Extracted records
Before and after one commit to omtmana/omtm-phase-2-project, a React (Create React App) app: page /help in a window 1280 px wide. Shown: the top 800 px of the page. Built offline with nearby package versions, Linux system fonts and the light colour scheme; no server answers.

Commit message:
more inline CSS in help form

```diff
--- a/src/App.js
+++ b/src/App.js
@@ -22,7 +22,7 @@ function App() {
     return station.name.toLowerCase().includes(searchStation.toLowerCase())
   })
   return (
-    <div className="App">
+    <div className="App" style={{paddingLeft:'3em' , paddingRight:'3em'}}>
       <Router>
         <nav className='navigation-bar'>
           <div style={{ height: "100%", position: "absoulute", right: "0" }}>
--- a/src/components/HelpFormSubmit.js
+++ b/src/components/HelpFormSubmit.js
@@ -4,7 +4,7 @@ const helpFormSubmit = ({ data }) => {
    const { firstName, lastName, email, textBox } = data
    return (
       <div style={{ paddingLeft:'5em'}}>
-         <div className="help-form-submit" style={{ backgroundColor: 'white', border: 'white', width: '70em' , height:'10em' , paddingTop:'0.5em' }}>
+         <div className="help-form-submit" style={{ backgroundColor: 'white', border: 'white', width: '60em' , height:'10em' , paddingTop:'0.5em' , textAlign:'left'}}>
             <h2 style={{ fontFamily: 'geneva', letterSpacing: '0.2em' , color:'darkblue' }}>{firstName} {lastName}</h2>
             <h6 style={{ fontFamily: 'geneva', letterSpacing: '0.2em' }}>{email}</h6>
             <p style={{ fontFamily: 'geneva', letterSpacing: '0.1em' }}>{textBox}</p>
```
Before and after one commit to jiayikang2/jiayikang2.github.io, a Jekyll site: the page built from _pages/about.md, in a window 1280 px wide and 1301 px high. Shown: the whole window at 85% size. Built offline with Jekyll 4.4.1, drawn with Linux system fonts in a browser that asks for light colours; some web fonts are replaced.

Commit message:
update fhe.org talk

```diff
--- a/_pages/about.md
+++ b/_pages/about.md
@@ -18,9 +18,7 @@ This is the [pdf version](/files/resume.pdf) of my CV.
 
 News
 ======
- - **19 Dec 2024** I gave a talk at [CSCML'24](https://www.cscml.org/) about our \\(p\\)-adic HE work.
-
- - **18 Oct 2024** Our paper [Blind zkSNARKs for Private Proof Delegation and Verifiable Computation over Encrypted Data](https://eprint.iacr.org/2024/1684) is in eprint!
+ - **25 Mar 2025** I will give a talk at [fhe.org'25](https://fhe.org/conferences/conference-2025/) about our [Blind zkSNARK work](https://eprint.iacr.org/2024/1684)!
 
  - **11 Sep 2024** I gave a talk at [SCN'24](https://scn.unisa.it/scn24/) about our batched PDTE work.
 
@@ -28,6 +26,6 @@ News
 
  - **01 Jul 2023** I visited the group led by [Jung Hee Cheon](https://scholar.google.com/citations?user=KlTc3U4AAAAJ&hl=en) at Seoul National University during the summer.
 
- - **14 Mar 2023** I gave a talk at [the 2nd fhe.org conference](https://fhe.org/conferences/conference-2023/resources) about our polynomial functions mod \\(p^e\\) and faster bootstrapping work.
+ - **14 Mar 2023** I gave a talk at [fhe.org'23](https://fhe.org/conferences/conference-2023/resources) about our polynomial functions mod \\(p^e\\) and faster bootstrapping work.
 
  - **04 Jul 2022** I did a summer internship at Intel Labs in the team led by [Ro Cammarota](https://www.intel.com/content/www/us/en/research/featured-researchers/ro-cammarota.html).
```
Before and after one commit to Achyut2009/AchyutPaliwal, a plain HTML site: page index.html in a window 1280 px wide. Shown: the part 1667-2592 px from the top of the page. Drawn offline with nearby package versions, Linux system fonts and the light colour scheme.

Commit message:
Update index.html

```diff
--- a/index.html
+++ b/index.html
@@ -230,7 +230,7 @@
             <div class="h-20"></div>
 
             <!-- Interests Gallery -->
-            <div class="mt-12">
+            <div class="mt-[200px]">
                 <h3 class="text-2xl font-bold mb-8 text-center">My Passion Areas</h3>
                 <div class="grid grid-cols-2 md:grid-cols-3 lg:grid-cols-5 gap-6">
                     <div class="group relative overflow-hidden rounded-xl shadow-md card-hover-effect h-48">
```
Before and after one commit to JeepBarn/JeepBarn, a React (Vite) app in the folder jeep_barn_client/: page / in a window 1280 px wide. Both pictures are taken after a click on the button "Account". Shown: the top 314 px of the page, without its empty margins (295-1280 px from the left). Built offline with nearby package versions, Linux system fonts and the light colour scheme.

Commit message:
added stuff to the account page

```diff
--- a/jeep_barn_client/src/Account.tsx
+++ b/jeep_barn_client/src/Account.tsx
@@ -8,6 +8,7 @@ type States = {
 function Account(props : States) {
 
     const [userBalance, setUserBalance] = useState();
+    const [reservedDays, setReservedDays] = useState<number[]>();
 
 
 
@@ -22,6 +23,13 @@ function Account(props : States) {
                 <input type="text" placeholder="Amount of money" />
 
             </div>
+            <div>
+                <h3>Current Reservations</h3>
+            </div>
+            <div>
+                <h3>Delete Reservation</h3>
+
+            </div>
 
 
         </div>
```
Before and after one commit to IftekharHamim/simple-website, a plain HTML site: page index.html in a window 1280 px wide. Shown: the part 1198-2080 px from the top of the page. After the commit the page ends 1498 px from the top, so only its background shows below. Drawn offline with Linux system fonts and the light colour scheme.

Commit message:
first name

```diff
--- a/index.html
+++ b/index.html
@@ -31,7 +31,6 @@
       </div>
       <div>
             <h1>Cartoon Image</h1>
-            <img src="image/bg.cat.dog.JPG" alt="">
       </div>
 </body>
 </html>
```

• **Your assignment**:
Filter the records for lines containing the word "faster" and copy each one.

• **Exercise solution**:
- - **14 Mar 2023** I gave a talk at [the 2nd fhe.org conference](https://fhe.org/conferences/conference-2023/resources) about our polynomial functions mod \\(p^e\\) and faster bootstrapping work.
+ - **14 Mar 2023** I gave a talk at [fhe.org'23](https://fhe.org/conferences/conference-2023/resources) about our polynomial functions mod \\(p^e\\) and faster bootstrapping work.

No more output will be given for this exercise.